BP will pay $220 million for the U.S. projects and 1 gigawatt of “safe harbor” equipment eligible for tax credits, with the deal expected to complete in 30 days. The assets, which are not currently generating solar power, boost BP’s total pipeline of renewables projects to 23 gigawatts.
The transaction “represents a major statement for the company’s accelerating energy-transition strategy, in our view, alongside a 40% decline in oil and gas volume by 2030,” according to Will Hares, a Bloomberg Intelligence analyst.
BP expects to generate at least 8% to 10% returns from the projects, although “the market is definitely becoming more competitive, the market is also growing” Sanyal said. But as an integrated energy company, BP can still meet its return threshold thanks to its extensive customer base, it’s operating experience and trading capabilities, he said.
While BP also announced its entry into the Greek solar market on Monday, it is “not looking to place a flag on every mountain,” Sanyal says.
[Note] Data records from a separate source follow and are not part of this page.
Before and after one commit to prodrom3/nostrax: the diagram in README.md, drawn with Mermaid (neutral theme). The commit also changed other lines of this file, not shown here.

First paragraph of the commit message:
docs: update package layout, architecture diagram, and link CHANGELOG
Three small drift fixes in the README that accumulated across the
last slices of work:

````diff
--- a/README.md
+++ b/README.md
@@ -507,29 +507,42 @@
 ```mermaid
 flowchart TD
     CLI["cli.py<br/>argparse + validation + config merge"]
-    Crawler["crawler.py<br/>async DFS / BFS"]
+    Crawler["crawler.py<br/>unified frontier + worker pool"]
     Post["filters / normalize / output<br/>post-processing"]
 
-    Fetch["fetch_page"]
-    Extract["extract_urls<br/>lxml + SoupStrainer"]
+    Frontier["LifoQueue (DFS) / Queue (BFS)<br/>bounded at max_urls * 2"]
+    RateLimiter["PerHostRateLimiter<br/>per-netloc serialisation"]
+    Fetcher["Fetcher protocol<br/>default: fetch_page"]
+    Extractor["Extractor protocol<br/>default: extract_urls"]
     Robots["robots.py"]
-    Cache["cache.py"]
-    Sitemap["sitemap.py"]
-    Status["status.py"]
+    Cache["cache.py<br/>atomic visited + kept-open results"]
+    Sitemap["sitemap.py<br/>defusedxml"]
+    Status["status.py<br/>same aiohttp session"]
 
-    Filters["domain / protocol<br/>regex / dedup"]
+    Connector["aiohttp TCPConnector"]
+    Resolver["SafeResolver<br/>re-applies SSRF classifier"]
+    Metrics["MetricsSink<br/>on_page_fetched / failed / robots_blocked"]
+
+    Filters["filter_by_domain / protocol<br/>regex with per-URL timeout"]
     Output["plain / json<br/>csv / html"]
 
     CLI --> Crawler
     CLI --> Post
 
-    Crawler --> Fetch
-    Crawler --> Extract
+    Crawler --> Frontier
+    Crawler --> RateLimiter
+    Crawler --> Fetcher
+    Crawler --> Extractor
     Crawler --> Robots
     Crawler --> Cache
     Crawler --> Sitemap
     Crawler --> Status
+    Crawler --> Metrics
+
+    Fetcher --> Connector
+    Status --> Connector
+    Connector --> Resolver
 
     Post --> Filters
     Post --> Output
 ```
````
The U.S. is an important, growing market for BP, but it will continue to look at other parts of the world for potential assets.
The U.S. and Greek assets will be run by its joint venture partner Lightsource BP, in which the major has a 50% stake.